The origin of crystalline silicates in the Herbig Be star HD 100546 and
in comet Hale-Bopp
J. Bouwman1, 2, A. de Koter1, C. Dominik1 and L. B. F. M. Waters1, 3
Astronomical Institute "Anton Pannekoek", University of Amsterdam,
Kruislaan 403, 1098 SJ Amsterdam, The Netherlands
CEA, DSM, DAPNIA, Service d'Astrophysique, CE Saclay, 91191 Gif-sur-Yvette Cedex, France
Instituut voor Sterrenkunde, K.U. Leuven, Celestijnenlaan 200 B, 3001
(Received 8 April 2002 / Accepted 9 January 2003 )
We have investigated the spatial distribution, and the
properties and chemical composition of the dust orbiting HD 100546.
This system is remarkably different from other
isolated Herbig Ae/Be stars in both the strength of the mid-IR excess
and the composition of the circumstellar dust.
To explain spectral features and the amount of mid-IR dust emission
the presence of a component of
m) grains radiating at ~200 K is required,
which is not seen in other well investigated Herbig Ae/Be systems.
This additional component is inconsistent with a uniform flaring disk model.
The fraction of intercepted stellar light that is absorbed
and re-emitted in the mid-IR is so large (~70%) that it
requires the disk to be more "puffed up" at about 10 AU, where
the grains have
K. This may occur if a
proto-Jupiter clears out a gap at this distance allowing direct
stellar light to produce an extended rim at the far side of the
The other remarkable difference with other isolated Herbig Ae/Be systems
is the presence of a much larger mass fraction of the crystalline silicate forsterite
in the circumstellar dust.
We find that the mass fraction of crystalline silicates in
HD 100546 increases with decreasing temperature, i.e. with
larger radial distances from the central star. This distribution
of crystalline dust is inconsistent with radial mixing models
where the crystalline silicates are formed by thermal annealing
above the glass temperature in the very inner parts of the
disk, and are subsequently transported outwards and mixed
with amorphous material.
We speculate that the formation and spatial distribution of the crystalline dust
may be linked to the formation of a proto-Jupiter in the disk around HD 100546.

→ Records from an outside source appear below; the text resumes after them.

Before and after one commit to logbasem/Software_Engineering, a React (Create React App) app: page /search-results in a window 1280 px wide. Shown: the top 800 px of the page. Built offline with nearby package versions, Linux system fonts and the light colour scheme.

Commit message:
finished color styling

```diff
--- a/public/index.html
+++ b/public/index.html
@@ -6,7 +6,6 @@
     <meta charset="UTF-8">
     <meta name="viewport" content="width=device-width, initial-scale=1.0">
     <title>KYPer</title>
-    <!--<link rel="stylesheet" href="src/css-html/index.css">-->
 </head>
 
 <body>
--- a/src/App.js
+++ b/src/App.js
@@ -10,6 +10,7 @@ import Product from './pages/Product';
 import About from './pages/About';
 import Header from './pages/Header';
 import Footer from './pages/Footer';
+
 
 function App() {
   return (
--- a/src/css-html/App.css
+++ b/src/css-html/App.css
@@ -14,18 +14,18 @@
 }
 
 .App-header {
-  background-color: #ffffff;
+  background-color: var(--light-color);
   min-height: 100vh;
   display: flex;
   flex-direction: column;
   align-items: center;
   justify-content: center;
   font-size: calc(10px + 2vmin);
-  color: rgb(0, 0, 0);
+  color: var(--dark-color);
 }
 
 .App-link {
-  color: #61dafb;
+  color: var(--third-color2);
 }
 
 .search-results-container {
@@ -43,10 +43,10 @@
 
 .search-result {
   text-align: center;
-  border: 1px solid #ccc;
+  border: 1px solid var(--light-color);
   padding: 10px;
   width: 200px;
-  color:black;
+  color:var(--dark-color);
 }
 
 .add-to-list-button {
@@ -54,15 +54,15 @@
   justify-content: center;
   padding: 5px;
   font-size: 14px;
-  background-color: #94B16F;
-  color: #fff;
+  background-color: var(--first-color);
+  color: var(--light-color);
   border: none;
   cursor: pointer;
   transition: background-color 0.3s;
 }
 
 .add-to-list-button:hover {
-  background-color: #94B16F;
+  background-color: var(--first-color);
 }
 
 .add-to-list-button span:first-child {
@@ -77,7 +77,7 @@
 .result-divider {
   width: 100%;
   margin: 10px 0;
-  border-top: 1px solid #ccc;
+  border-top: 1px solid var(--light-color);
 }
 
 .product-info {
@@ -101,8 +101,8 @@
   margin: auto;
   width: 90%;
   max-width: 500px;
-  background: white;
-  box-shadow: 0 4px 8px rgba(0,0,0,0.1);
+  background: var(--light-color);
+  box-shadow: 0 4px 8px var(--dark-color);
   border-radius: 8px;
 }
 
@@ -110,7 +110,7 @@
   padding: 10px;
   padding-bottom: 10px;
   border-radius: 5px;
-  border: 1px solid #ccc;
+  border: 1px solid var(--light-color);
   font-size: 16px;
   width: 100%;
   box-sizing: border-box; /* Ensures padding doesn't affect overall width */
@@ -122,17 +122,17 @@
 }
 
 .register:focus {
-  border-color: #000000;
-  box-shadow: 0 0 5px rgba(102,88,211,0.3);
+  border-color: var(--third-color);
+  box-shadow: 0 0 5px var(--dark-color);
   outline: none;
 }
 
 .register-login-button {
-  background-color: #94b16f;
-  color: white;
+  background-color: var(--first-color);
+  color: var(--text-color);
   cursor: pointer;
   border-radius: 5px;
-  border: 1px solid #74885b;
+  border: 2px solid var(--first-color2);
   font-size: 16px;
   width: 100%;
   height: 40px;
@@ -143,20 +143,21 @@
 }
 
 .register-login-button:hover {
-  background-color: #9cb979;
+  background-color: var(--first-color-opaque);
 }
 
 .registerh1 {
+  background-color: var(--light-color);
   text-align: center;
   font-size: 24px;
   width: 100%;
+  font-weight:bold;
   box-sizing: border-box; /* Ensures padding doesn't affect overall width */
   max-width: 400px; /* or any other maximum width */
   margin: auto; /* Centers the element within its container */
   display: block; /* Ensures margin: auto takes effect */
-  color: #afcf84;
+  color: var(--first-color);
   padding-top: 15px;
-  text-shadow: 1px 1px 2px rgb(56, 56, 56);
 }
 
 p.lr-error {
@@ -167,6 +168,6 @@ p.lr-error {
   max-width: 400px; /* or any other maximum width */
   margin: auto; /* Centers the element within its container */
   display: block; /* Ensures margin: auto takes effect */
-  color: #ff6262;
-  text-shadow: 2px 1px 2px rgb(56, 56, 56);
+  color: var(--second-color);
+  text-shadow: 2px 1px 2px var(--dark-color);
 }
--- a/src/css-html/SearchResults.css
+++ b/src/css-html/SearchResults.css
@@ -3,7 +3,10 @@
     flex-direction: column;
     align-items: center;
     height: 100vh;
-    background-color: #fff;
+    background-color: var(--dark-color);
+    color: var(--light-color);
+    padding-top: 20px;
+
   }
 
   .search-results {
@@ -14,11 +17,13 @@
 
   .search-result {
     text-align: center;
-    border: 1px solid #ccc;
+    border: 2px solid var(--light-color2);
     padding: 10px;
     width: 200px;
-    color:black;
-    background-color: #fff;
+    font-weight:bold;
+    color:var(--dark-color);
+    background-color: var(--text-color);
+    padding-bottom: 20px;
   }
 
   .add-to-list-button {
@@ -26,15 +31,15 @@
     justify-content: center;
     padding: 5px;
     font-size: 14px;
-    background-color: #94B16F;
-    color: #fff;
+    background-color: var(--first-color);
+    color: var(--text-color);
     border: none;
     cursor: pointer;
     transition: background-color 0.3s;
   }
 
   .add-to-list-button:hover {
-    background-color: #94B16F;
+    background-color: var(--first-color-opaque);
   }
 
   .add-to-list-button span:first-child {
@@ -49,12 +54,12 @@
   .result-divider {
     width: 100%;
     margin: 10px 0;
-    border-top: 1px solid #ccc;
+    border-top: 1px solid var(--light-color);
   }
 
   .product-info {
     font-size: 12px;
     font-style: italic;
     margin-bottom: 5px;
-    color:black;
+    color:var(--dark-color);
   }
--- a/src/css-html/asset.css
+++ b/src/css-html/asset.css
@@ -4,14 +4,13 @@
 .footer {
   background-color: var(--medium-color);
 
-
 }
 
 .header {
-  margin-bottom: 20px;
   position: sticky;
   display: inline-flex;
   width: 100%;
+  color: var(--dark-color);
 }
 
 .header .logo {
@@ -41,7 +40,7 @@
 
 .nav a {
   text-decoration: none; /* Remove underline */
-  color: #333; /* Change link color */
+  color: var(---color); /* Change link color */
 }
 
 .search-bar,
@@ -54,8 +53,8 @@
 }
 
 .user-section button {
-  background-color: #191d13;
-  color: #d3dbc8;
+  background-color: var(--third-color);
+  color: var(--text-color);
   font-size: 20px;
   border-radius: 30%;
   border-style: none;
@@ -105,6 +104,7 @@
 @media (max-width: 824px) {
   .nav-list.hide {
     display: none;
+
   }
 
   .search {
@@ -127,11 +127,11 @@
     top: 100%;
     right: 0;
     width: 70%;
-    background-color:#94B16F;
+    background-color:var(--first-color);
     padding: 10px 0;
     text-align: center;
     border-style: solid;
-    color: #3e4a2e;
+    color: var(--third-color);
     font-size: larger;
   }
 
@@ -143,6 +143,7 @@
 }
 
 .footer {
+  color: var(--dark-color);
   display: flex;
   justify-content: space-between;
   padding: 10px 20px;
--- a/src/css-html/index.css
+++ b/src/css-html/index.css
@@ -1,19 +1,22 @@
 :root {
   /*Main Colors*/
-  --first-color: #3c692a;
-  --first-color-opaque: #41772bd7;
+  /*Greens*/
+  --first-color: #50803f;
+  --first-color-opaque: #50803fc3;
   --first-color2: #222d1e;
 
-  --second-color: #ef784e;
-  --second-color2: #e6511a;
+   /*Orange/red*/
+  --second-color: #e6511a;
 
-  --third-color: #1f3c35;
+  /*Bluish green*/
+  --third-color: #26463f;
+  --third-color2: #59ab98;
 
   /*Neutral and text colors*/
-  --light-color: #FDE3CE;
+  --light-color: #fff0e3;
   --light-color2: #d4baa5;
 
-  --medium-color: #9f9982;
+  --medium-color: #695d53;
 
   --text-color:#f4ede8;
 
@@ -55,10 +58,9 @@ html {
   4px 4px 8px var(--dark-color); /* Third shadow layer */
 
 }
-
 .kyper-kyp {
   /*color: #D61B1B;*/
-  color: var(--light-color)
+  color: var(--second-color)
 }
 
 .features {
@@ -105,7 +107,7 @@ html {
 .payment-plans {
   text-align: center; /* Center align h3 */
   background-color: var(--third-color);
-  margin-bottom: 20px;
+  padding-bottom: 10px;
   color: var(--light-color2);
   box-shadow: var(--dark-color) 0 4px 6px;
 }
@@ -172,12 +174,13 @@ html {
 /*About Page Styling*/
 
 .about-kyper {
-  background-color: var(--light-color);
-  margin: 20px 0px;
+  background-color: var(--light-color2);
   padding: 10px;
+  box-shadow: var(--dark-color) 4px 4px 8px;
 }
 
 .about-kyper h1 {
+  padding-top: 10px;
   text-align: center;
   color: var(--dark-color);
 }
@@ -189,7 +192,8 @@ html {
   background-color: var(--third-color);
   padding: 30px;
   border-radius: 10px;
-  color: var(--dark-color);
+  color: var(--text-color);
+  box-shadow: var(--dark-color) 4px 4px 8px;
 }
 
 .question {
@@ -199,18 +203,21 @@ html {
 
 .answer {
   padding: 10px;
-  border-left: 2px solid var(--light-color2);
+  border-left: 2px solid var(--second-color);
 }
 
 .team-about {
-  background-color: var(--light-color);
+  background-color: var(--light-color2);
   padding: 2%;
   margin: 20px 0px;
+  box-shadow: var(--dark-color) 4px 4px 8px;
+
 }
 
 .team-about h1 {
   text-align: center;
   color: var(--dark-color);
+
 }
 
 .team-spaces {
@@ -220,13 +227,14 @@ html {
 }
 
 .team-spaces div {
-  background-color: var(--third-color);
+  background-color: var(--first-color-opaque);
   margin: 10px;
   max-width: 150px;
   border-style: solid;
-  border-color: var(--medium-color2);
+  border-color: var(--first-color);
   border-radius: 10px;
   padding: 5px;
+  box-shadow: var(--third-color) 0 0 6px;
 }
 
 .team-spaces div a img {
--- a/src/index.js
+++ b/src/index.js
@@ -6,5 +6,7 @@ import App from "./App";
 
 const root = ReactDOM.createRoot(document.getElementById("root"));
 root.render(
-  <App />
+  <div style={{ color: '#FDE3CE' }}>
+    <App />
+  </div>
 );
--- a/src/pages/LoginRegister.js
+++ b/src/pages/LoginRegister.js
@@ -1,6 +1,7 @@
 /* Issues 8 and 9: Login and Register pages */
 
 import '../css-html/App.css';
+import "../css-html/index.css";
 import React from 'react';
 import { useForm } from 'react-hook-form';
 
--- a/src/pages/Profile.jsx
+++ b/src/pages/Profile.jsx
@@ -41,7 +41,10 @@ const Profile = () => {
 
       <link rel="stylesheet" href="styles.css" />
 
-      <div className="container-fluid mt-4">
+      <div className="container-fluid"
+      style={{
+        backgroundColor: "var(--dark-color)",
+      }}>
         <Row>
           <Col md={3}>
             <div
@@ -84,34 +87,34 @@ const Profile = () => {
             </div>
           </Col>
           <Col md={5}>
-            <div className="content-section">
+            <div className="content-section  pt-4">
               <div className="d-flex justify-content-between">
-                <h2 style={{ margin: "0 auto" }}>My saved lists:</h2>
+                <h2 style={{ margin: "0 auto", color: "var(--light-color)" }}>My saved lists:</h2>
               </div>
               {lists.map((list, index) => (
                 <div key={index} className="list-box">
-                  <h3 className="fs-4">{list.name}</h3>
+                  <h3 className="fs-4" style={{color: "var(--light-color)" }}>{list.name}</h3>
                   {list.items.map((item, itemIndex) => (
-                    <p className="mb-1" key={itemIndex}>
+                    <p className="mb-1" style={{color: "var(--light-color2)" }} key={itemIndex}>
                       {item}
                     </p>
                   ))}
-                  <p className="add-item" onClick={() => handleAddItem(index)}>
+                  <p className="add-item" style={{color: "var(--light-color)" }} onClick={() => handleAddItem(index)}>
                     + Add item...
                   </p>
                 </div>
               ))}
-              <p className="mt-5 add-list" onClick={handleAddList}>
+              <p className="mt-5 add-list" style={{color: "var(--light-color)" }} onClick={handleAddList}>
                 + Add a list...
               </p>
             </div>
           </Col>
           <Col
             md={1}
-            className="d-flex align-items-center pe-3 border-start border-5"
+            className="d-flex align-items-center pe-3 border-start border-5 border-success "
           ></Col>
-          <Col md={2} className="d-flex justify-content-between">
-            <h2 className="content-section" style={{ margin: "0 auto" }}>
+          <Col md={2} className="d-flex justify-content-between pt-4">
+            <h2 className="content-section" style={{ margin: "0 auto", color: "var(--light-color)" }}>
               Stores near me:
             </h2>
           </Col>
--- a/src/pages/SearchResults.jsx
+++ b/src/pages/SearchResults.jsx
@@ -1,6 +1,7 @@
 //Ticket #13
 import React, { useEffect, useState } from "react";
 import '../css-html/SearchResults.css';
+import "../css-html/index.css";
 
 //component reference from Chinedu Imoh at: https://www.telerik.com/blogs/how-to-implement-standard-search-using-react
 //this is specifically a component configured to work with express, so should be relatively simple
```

Such a proto-Jupiter could gravitationally stir the disk leading to a
collisional cascade of asteroidal sized objects producing small crystalline grains,
or it could cause shocks by tidal interaction with the disk which might produce
crystalline dust grains through flash heating.
As shown by Malfait et al. (1998), the infrared spectrum of HD 100546 is
very similar to that of C/1995 O1 Hale-Bopp (Crovisier et al. 1997).
Using an identical methodology, we have therefore also studied this
solar system comet. Both objects have an almost identical grain composition, but
with the important difference that the individual dust species in
Hale-Bopp are in thermal contact with each other, while this is not the case in HD 100546.
This suggests that if similar processes leading to the dust composition as seen in HD 100546
also occurred in our own solar system, that Hale-Bopp formed after the formation
of one or more proto-gas giants.
circumstellar matter --
stars: formation --
Offprint request: J. Bouwman, email@example.com
© ESO 2003